In 2017, Paul Bywaters, Tim Sparks, and I challenged this statement from Ofsted in an article written for Community Care. This later led to some revision of the claim in a following Ofsted report, which acknowledged that there may be some association between levels of deprivation and children’s services Ofsted outcomes. Later, research by David Wilkins and Vivi Antonopoulou reported an association between levels of deprivation and Ofsted outcomes, but found no association between local authority expenditure and Ofsted outcomes (see: Wilkins and Antonopoulou, 2020a, and Wilkins and Antonopoulou, 2020b).
This week, a new paper authored by Davara Bennett (University of Liverpool), Paul Bywaters (Huddersfield University), and me was published in Social Policy and Society. We found that levels of deprivation and levels of expenditure on early help and family support services were significant predictors of a positive (Good or Outstanding) Ofsted judgement.

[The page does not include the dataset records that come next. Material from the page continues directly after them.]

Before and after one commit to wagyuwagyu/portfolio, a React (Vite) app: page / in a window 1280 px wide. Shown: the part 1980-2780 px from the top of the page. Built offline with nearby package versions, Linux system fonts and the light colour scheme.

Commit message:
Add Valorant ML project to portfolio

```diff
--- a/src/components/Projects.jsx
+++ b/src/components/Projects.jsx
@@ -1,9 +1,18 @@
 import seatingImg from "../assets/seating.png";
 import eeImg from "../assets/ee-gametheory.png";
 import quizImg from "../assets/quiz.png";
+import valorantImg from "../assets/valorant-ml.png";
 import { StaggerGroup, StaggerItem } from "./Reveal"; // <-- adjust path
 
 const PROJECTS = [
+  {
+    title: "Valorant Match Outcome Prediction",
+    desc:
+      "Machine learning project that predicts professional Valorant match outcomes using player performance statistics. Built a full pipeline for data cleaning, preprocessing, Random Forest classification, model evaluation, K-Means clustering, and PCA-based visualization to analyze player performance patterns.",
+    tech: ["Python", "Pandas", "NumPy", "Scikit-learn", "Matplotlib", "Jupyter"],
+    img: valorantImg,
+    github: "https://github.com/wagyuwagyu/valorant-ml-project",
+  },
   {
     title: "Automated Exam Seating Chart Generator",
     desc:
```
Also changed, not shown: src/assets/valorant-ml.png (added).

Every £100 per child increase in early help and family support-related spending was associated with around a 1.7 times increase in the odds of receiving a Good or Outstanding Ofsted rating, after controlling for deprivation, the year of the inspection, and levels of safeguarding expenditure. To put this number in context, over the 2010 decade the highest level of expenditure per child on these services was around £1,000 and the lowest was around £90 per child, with the average local authority spending somewhere between £220 and £380 per child, indicating that multiple increments of increase of this value would not be unrealistic.
However, we found no association between ‘safeguarding’ expenditure (that is, expenditure largely associated with the social work workforce and child protection functions) and Ofsted outcomes. We suspect this along with some methodological differences may explain why previous analyses by the National Audit Office, and by Wilkins and Antonopoulou, may have found no association between expenditure and Ofsted outcomes.
We believe that this evidence suggests that greater capacity to invest in early help and family support — capacity that has declined rapidly and inequitably over the 2010 decade — may help reduce failure demand in children’s services; meaning increases in demand that are associated with a failure to do something, or to do something right (Seddon and Brand, 2008). Rick Hood (2015) describes the impact of failure demand on children’s services as leading to a state where:
“[I]ssues that are not resolved straightaway keep reappearing and cumulatively start to overload the system’s ability to cope”
The figure below shows how Ofsted judgements of local authorities have been distributed across three tertiles of expenditure on early help and family support between 2012-13 (after Ofsted replaced ‘adequate’ with ‘required improvement to be good’) and 2019-2020, after adjusting for deprivation. The third of local authorities with the highest deprivation-adjusted expenditure on early help and family support have been notably more likely to receive Good or Outstanding Ofsted outcomes than those with relatively middling or low expenditure per child on these services.